The Scrum team velocity is an interesting thing. It is very hard to get a working velocity number, it takes a long time, lots of tries, lots of failed sprints. When the team finally get a stable velocity that always can deliver, than everybody is happy. The team is happy, the customer is happy so the management is happy as well. After a time this velocity will become convenient for the team and it might turn into the source of a problem, a bottleneck for performance improvement.
The team velocity is not really changing. It is very hard to change it and it changes very slowly. No one really dares touching it, the team is used to the velocity number which by now might become a convenient amount of work to do, and the customer is satisfied also with the constant and reliable delivery. Why to change it than? There is no really motivation and there is always a risk increasing the velocity even if the team feels they can handle more. Instead of creating more value, the team will spend the gained extra time (from more efficient work) on other unimportant things, they may work slower, they will become less effective. Increasing the velocity can be done only by forcing it, which can be painful. I know that Scrum is about predictability, but than what about the improvements?

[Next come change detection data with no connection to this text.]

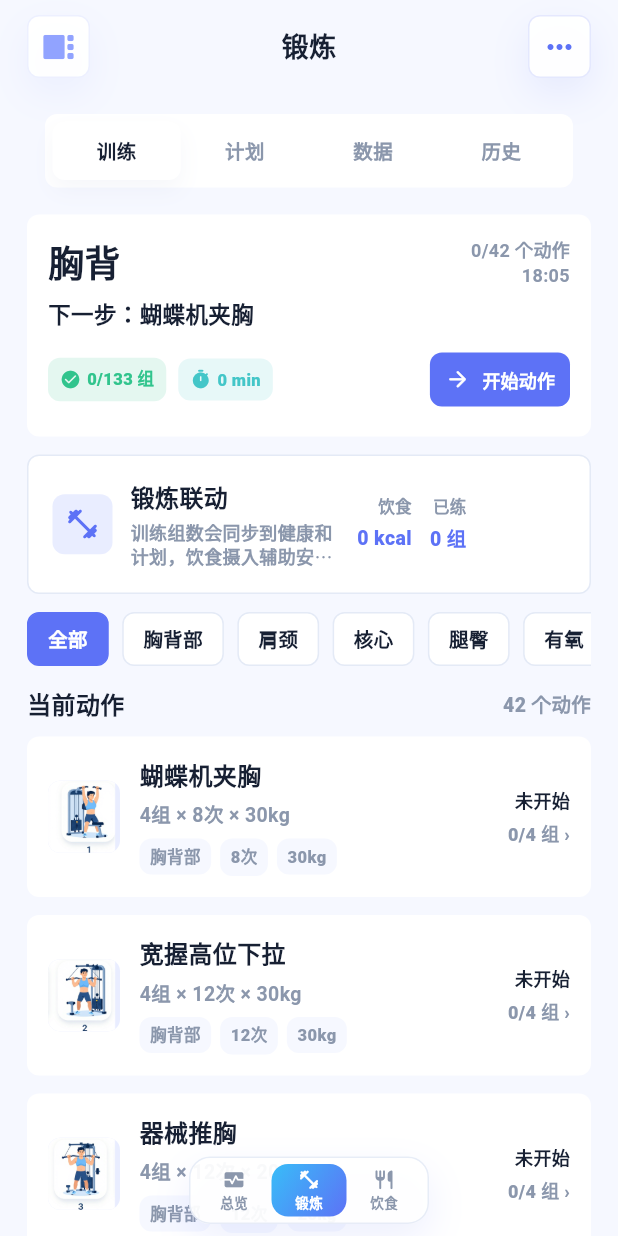
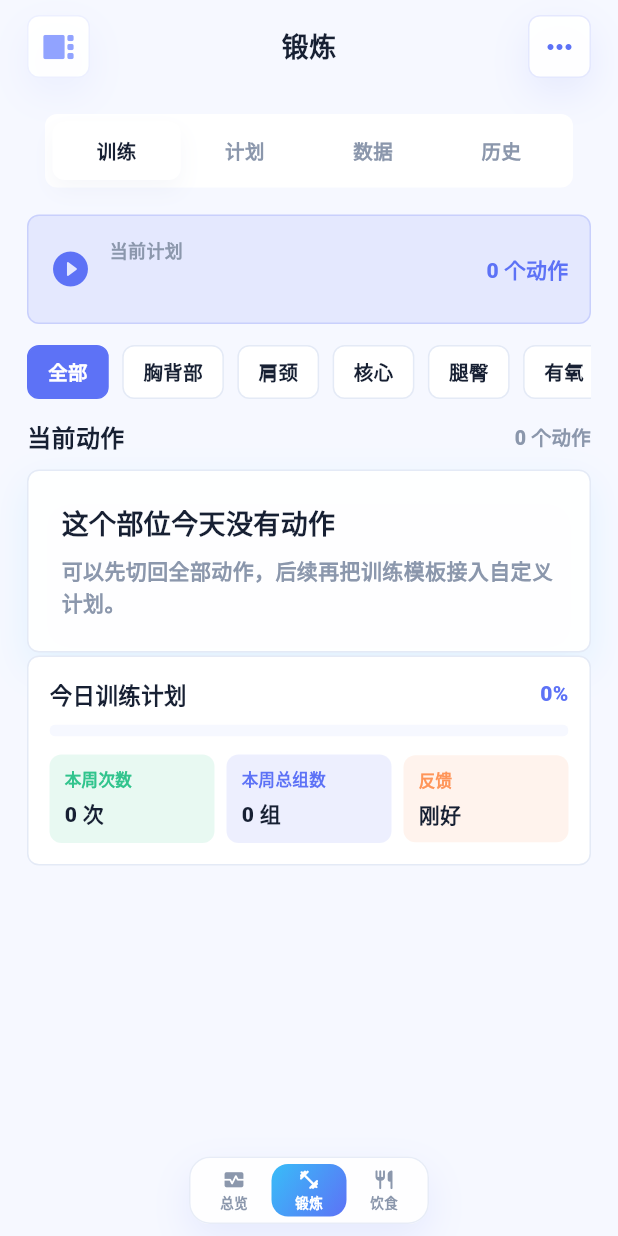
Before and after one commit to saycm/yiriyisheng, a Flutter app: the WorkoutModulePage screen opened directly with empty values, on a phone screen of 412 x 824 dp. Run offline on Flutter 3.47's test engine with Material 3 defaults, Android fonts, the phone set to English and light mode, and no system bars; our stand-ins replace sqflite; accounts and stored records are empty; network calls fail; Roboto replaces fonts that are missing (sans).

Commit message:
feat: start workouts from plans

```diff
--- a/lib/home/life_home_page.dart
+++ b/lib/home/life_home_page.dart
@@ -117,6 +117,9 @@ class _LifeHomePageState extends State<LifeHomePage> {
       foodCalories: _recordedFoodCalories,
       workoutGroups: _workoutFinishedGroups,
       workoutGroupsByAction: _workoutGroupsByAction,
+      workoutPlans: _workoutPlans,
+      activeWorkoutSession: _activeWorkoutSession,
+      workoutHistory: _workoutHistory,
       todos: _todos,
       events: _events,
       financeRecords: _financeRecords,
@@ -129,6 +132,9 @@ class _LifeHomePageState extends State<LifeHomePage> {
       onUpdateAiFinanceConfig: _updateAiFinanceConfig,
       onRecordFoodCalories: _recordFoodCalories,
       onUpdateWorkoutGroups: _updateWorkoutGroups,
+      onStartWorkoutSession: _startWorkoutSession,
+      onUpdateWorkoutSession: _updateWorkoutSession,
+      onFinishWorkoutSession: _finishWorkoutSession,
       onToggleTodo: _toggleTodo,
       onUpdateTodo: _updateTodo,
       onPostponeTodo: _postponeTodo,
--- a/lib/modules/workout/workout_module.dart
+++ b/lib/modules/workout/workout_module.dart
@@ -26,26 +26,6 @@ class WorkoutAction {
   final String note;
 }
 
-class _WorkoutPlan {
-  const _WorkoutPlan({
-    required this.id,
-    required this.name,
-    required this.schedule,
-    required this.totalInfo,
-    required this.actionNames,
-    required this.color,
-  });
-
-  final String id;
-  final String name;
-  final String schedule;
-  final String totalInfo;
-  final List<String> actionNames;
-  final Color color;
-
-  String get actionCountInfo => '${actionNames.length} 个动作';
-}
-
 class WorkoutModulePage extends StatefulWidget {
   const WorkoutModulePage({
     super.key,
@@ -54,6 +34,12 @@ class WorkoutModulePage extends StatefulWidget {
     required this.onSwitchModule,
     required this.finishedGroupsByAction,
     required this.onUpdateActionGroups,
+    required this.workoutPlans,
+    required this.activeWorkoutSession,
+    required this.workoutHistory,
+    required this.onStartWorkoutSession,
+    required this.onUpdateWorkoutSession,
+    required this.onFinishWorkoutSession,
     required this.foodCalories,
     required this.quickAction,
     required this.quickActionToken,
@@ -66,6 +52,12 @@ class WorkoutModulePage extends StatefulWidget {
   final Map<String, int> finishedGroupsByAction;
   final void Function(String actionName, int finishedGroups)
       onUpdateActionGroups;
+  final List<WorkoutPlan> workoutPlans;
+  final ActiveWorkoutSession? activeWorkoutSession;
+  final List<WorkoutHistoryEntry> workoutHistory;
+  final ValueChanged<ActiveWorkoutSession> onStartWorkoutSession;
+  final ValueChanged<ActiveWorkoutSession> onUpdateWorkoutSession;
+  final ValueChanged<WorkoutHistoryEntry> onFinishWorkoutSession;
   final int foodCalories;
   final WidgetQuickAction? quickAction;
   final int quickActionToken;
@@ -527,52 +519,10 @@ class _WorkoutModulePageState extends State<WorkoutModulePage> {
         note: '肩膀向下放松，头部轻柔侧屈。'),
   ];
   static const _bodyParts = ['全部', '胸背部', '肩颈', '核心', '腿臀', '有氧', '拉伸'];
-  static const _plans = [
-    _WorkoutPlan(
-      id: 'chest_power',
-      name: '胸背强化',
-      schedule: '周一 / 周四',
-      totalInfo: '19 组',
-      actionNames: [
-        '蝴蝶机夹胸',
-        '宽握高位下拉',
-        '器械推胸',
-        '坐姿绳索划船',
-        '上斜哑铃卧推',
-      ],
-      color: AppColors.primary,
-    ),
-    _WorkoutPlan(
-      id: 'leg_stability',
-      name: '腿部稳定',
-      schedule: '周二',
-      totalInfo: '16 组',
-      actionNames: [
-        '杠铃深蹲',
-        '保加利亚分腿蹲',
-        '罗马尼亚硬拉',
-        '臀桥',
-      ],
-      color: AppColors.success,
-    ),
-    _WorkoutPlan(
-      id: 'core_recovery',
-      name: '核心恢复',
-      schedule: '周六',
-      totalInfo: '9 组',
-      actionNames: [
-        '平板支撑',
-        '死虫',
-        '俄罗斯转体',
-      ],
-      color: Color(0xFFFF9559),
-    ),
-  ];
 
   int _selectedTopTab = 0;
   int _selectedBottomTab = 1;
   WorkoutAction? _activeAction;
-  _WorkoutPlan? _activePlan;
   int _handledQuickActionToken = 0;
   String _activeBodyPart = '全部';
   String _lastFeedback = '刚好';
@@ -595,12 +545,26 @@ class _WorkoutModulePageState extends State<WorkoutModulePage> {
         orElse: () => _actions.last,
       );
 
+  WorkoutPlan? get _activePlan {
+    final session = widget.activeWorkoutSession;
+    if (session == null) return null;
+    for (final plan in widget.workoutPlans) {
+      if (plan.id == session.planId) return plan;
+    }
+    return null;
+  }
+
   WorkoutAction get _nextActionForCurrentScope {
-    final activePlan = _activePlan;
-    if (activePlan == null) {
+    final session = widget.activeWorkoutSession;
+    if (session == null) {
       return _nextAction;
     }
-    final scopedActions = _actionsForPlan(activePlan);
+    final scopedActions = _actions
+        .where((action) => session.actionProgress.containsKey(action.name))
+        .toList();
+    if (scopedActions.isEmpty) {
+      return _nextAction;
+    }
     return scopedActions.firstWhere(
       (action) => _finishedGroupsFor(action) < action.groups,
       orElse: () => scopedActions.last,
@@ -695,8 +659,9 @@ class _WorkoutModulePageState extends State<WorkoutModulePage> {
   Widget _buildWorkoutContent() {
     if (_selectedTopTab == 1) {
       return _WorkoutPlanView(
-        plans: _plans,
-        onOpenPlan: _showPlanDetail,
+        plans: widget.workoutPlans,
+        actions: _actions,
+        onOpenPlan: _openPlanDetail,
       );
     }
     if (_selectedTopTab == 2) {
@@ -708,71 +673,29 @@ class _WorkoutModulePageState extends State<WorkoutModulePage> {
     if (_selectedTopTab == 3) {
       return const _WorkoutHistoryView();
     }
-    final scopedActions =
-        _activePlan == null ? _actions : _actionsForPlan(_activePlan!);
+    final session = widget.activeWorkoutSession;
+    final sourceActions = session == null
+        ? _actions
+        : _actions
+            .where((action) => session.actionProgress.containsKey(action.name))
+            .toList();
     final visibleActions = _activeBodyPart == '全部'
-        ? scopedActions
-        : scopedActions
+        ? sourceActions
+        : sourceActions
             .where(
                 (action) => _bodyPartLabel(action.bodyPart) == _activeBodyPart)
             .toList();
     final activePlan = _activePlan;
 
-    if (activePlan != null) {
     return ListView(
       key: const ValueKey('workout_main_list'),
       padding: const EdgeInsets.fromLTRB(
           18, 18, 18, _moduleSwitchBarReservedHeight + 24),
       children: [
-          _WorkoutActivePlanBanner(plan: activePlan),
+        if (session != null) ...[
+          _WorkoutActivePlanBanner(plan: activePlan, session: session),
           const SizedBox(height: 14),
-          Row(
-            children: [
-              const Expanded(
-                child: Text(
-                  '当前动作',
-                  style: TextStyle(
-                    color: AppColors.ink,
-                    fontSize: 16,
-                    fontWeight: FontWeight.w900,
-                  ),
-                ),
-              ),
-              Text(
-                '${visibleActions.length} 个动作',
-                style: const TextStyle(
-                  color: AppColors.muted,
-                  fontSize: 13,
-                  fontWeight: FontWeight.w800,
-                ),
-              ),
-            ],
-          ),
-          const SizedBox(height: 10),
-          ...visibleActions.map(
-            (action) => _WorkoutActionCard(
-              action: action,
-              finishedGroups: _finishedGroupsFor(action),
-              onTap: () => setState(() {
-                _activeAction = action;
-              }),
-            ),
-          ),
-          const SizedBox(height: 2),
-          _WorkoutTodayStatsCard(
-            finishedGroups: _finishedGroupsTotal,
-            totalGroups: _totalGroups,
-            feedback: _lastFeedback,
-          ),
-        ],
-      );
-    }
-
-    return ListView(
-      key: const ValueKey('workout_main_list'),
-      padding: const EdgeInsets.fromLTRB(
-          18, 18, 18, _moduleSwitchBarReservedHeight + 24),
-      children: [
+        ] else ...[
           _WorkoutSummaryCard(
             finishedActions: _finishedActionCount,
             totalActions: _actions.length,
@@ -793,6 +716,7 @@ class _WorkoutModulePageState extends State<WorkoutModulePage> {
             ],
           ),
           const SizedBox(height: 12),
+        ],
         _WorkoutBodyPartFilter(
           parts: _bodyParts,
           selected: _activeBodyPart,
@@ -840,22 +764,24 @@ class _WorkoutModulePageState extends State<WorkoutModulePage> {
           totalGroups: _totalGroups,
           feedback: _lastFeedback,
         ),
+        if (session == null) ...[
           const SizedBox(height: 12),
           _WorkoutFoodLinkCard(
             foodCalories: widget.foodCalories,
             onOpenFood: () => widget.onSwitchModule(LifeModule.food),
           ),
         ],
-    );
-  }
-
-  List<WorkoutAction> _actionsForPlan(_WorkoutPlan plan) {
+      ],
+    );
+  }
+
+  List<WorkoutAction> _actionsForPlan(WorkoutPlan plan) {
     return _actions
         .where((action) => plan.actionNames.contains(action.name))
         .toList();
   }
 
-  Future<void> _showPlanDetail(_WorkoutPlan plan) {
+  Future<void> _openPlanDetail(WorkoutPlan plan) {
     return showModalBottomSheet<void>(
       context: context,
       isScrollControlled: true,
@@ -866,15 +792,29 @@ class _WorkoutModulePageState extends State<WorkoutModulePage> {
           actions: _actionsForPlan(plan),
           onStart: () {
             Navigator.of(context).pop();
+            _startPlanTraining(plan);
+          },
+        );
+      },
+    );
+  }
+
+  void _startPlanTraining(WorkoutPlan plan) {
+    final planActions = _actionsForPlan(plan);
+    if (planActions.isEmpty) return;
+    final progress = {for (final action in planActions) action.name: 0};
+    final session = ActiveWorkoutSession(
+      planId: plan.id,
+      planName: plan.name,
+      startedAt: DateTime.now(),
+      actionProgress: progress,
+    );
+    widget.onStartWorkoutSession(session);
     setState(() {
-              _activePlan = plan;
+      _selectedTopTab = 0;
       _activeBodyPart = '全部';
-              _selectedTopTab = 0;
+      _activeAction = null;
     });
-          },
-        );
-      },
-    );
   }
 
   void _finishNextGroup() {
@@ -1403,11 +1343,13 @@ class _WorkoutEmptyPartCard extends StatelessWidget {
 class _WorkoutPlanView extends StatelessWidget {
   const _WorkoutPlanView({
     required this.plans,
+    required this.actions,
     required this.onOpenPlan,
   });
 
-  final List<_WorkoutPlan> plans;
-  final ValueChanged<_WorkoutPlan> onOpenPlan;
+  final List<WorkoutPlan> plans;
+  final List<WorkoutAction> actions;
+  final ValueChanged<WorkoutPlan> onOpenPlan;
 
   @override
   Widget build(BuildContext context) {
@@ -1420,7 +1362,7 @@ class _WorkoutPlanView extends StatelessWidget {
         ...plans.map(
           (plan) => _WorkoutPlanCard(
             plan: plan,
-            finishedGroups: 0,
+            actions: actions,
             onTap: () => onOpenPlan(plan),
           ),
         ),
@@ -1432,17 +1374,18 @@ class _WorkoutPlanView extends StatelessWidget {
 class _WorkoutPlanCard extends StatelessWidget {
   const _WorkoutPlanCard({
     required this.plan,
-    required this.finishedGroups,
+    required this.actions,
     required this.onTap,
   });
 
-  final _WorkoutPlan plan;
-  final int finishedGroups;
+  final WorkoutPlan plan;
+  final List<WorkoutAction> actions;
   final VoidCallback onTap;
 
   @override
   Widget build(BuildContext context) {
-    final color = plan.color;
+    const color = AppColors.primary;
+    final totalGroups = plan.totalGroupsFrom(actions);
 
     return Container(
       margin: const EdgeInsets.only(bottom: 12),
@@ -1451,7 +1394,7 @@ class _WorkoutPlanCard extends StatelessWidget {
         borderRadius: BorderRadius.circular(8),
       ),
       child: InkWell(
-        key: ValueKey('workout_plan_card_${plan.id}'),
+        key: ValueKey('workout_plan_${plan.id}'),
         borderRadius: BorderRadius.circular(8),
         onTap: onTap,
         child: Padding(
@@ -1482,7 +1425,7 @@ class _WorkoutPlanCard extends StatelessWidget {
                     ),
                     const SizedBox(height: 5),
                     Text(
-                      '${plan.schedule} · ${plan.actionCountInfo}',
+                      '${plan.target} · ${plan.actionNames.length} 个动作',
                       style: const TextStyle(
                         color: AppColors.muted,
                         fontSize: 13,
@@ -1493,8 +1436,8 @@ class _WorkoutPlanCard extends StatelessWidget {
                 ),
               ),
               Text(
-                '$finishedGroups/${plan.totalInfo}',
-                style: TextStyle(
+                '$totalGroups 组',
+                style: const TextStyle(
                   color: color,
                   fontSize: 13,
                   fontWeight: FontWeight.w900,
@@ -1509,22 +1452,31 @@ class _WorkoutPlanCard extends StatelessWidget {
 }
 
 class _WorkoutActivePlanBanner extends StatelessWidget {
-  const _WorkoutActivePlanBanner({required this.plan});
-
-  final _WorkoutPlan plan;
-
-  @override
-  Widget build(BuildContext context) {
+  const _WorkoutActivePlanBanner({
+    required this.plan,
+    required this.session,
+  });
+
+  final WorkoutPlan? plan;
+  final ActiveWorkoutSession session;
+
+  @override
+  Widget build(BuildContext context) {
+    const color = AppColors.primary;
+    final actionCount =
+        plan?.actionNames.length ?? session.actionProgress.length;
+
     return Container(
+      key: const ValueKey('workout_active_plan_banner'),
       padding: const EdgeInsets.all(14),
       decoration: BoxDecoration(
-        color: plan.color.withValues(alpha: 0.12),
-        borderRadius: BorderRadius.circular(8),
-        border: Border.all(color: plan.color.withValues(alpha: 0.2)),
+        color: color.withValues(alpha: 0.12),
+        borderRadius: BorderRadius.circular(8),
+        border: Border.all(color: color.withValues(alpha: 0.2)),
       ),
       child: Row(
         children: [
-          Icon(Icons.play_circle_fill_rounded, color: plan.color, size: 28),
+          const Icon(Icons.play_circle_fill_rounded, color: color, size: 28),
           const SizedBox(width: 12),
           Expanded(
             child: Column(
@@ -1540,7 +1492,7 @@ class _WorkoutActivePlanBanner extends StatelessWidget {
                 ),
                 const SizedBox(height: 4),
                 Text(
-                  plan.name,
+                  session.planName,
                   style: const TextStyle(
                     color: AppColors.ink,
                     fontSize: 16,
@@ -1551,9 +1503,9 @@ class _WorkoutActivePlanBanner extends StatelessWidget {
             ),
           ),
           Text(
-            plan.actionCountInfo,
-            style: TextStyle(
-              color: plan.color,
+            '$actionCount 个动作',
+            style: const TextStyle(
+              color: color,
               fontWeight: FontWeight.w900,
             ),
           ),
@@ -1570,12 +1522,16 @@ class _WorkoutPlanDetailSheet extends StatelessWidget {
     required this.onStart,
   });
 
-  final _WorkoutPlan plan;
+  final WorkoutPlan plan;
   final List<WorkoutAction> actions;
   final VoidCallback onStart;
 
   @override
   Widget build(BuildContext context) {
+    const color = AppColors.primary;
+    final hasActions = actions.isNotEmpty;
+    final totalGroups = plan.totalGroupsFrom(actions);
+
     return SafeArea(
       child: Container(
         key: const ValueKey('workout_plan_detail_sheet'),
@@ -1598,10 +1554,10 @@ class _WorkoutPlanDetailSheet extends StatelessWidget {
                   width: 42,
                   height: 42,
                   decoration: BoxDecoration(
-                    color: plan.color.withValues(alpha: 0.13),
-                    borderRadius: BorderRadius.circular(8),
-                  ),
-                  child: Icon(Icons.assignment_rounded, color: plan.color),
+                    color: color.withValues(alpha: 0.13),
+                    borderRadius: BorderRadius.circular(8),
+                  ),
+                  child: const Icon(Icons.assignment_rounded, color: color),
                 ),
                 const SizedBox(width: 12),
                 Expanded(
@@ -1617,13 +1573,13 @@ class _WorkoutPlanDetailSheet extends StatelessWidget {
               ],
             ),
             const SizedBox(height: 14),
-            Row(
-              children: [
-                _WorkoutPlanInfoPill(label: plan.actionCountInfo),
-                const SizedBox(width: 8),
-                _WorkoutPlanInfoPill(label: plan.totalInfo),
-                const SizedBox(width: 8),
-                _WorkoutPlanInfoPill(label: plan.schedule),
+            Wrap(
+              spacing: 8,
+              runSpacing: 8,
+              children: [
+                _WorkoutPlanInfoPill(label: '${plan.actionNames.length} 个动作'),
+                _WorkoutPlanInfoPill(label: '$totalGroups 组'),
+                _WorkoutPlanInfoPill(label: plan.target),
               ],
             ),
             const SizedBox(height: 16),
@@ -1632,7 +1588,8 @@ class _WorkoutPlanDetailSheet extends StatelessWidget {
                 padding: const EdgeInsets.only(bottom: 10),
                 child: Row(
                   children: [
-                    Icon(action.icon, color: plan.color, size: 20),
+                    const Icon(Icons.fitness_center_rounded,
+                        color: color, size: 20),
                     const SizedBox(width: 10),
                     Expanded(
                       child: Column(
@@ -1666,7 +1623,7 @@ class _WorkoutPlanDetailSheet extends StatelessWidget {
               width: double.infinity,
               height: 48,
               child: FilledButton.icon(
-                onPressed: onStart,
+                onPressed: hasActions ? onStart : null,
                 style: FilledButton.styleFrom(
                   backgroundColor: AppColors.primary,
                   shape: RoundedRectangleBorder(
```
Also changed, not shown: lib/home/home_module_page_builder.dart (+12 -0 lines), lib/home/life_home_mutations.dart (+39 -0 lines), 1 other file. Lines whose indentation alone changed are shown as unchanged.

In Kanban, as the team works more and more efficient, the team velocity increases as well automatically! They are not tied to iterations, the team continuously delivers items, not just at the end of the iterations. The Kanban team’s performance measurement is the lead time and cycle time, which comes weekly. These values are automatically increasing if the team produces more, but sure it can be decreasing as well. Why to bound the team with iterations? Let the team evolve by continuous development and feedback, do Kaizen.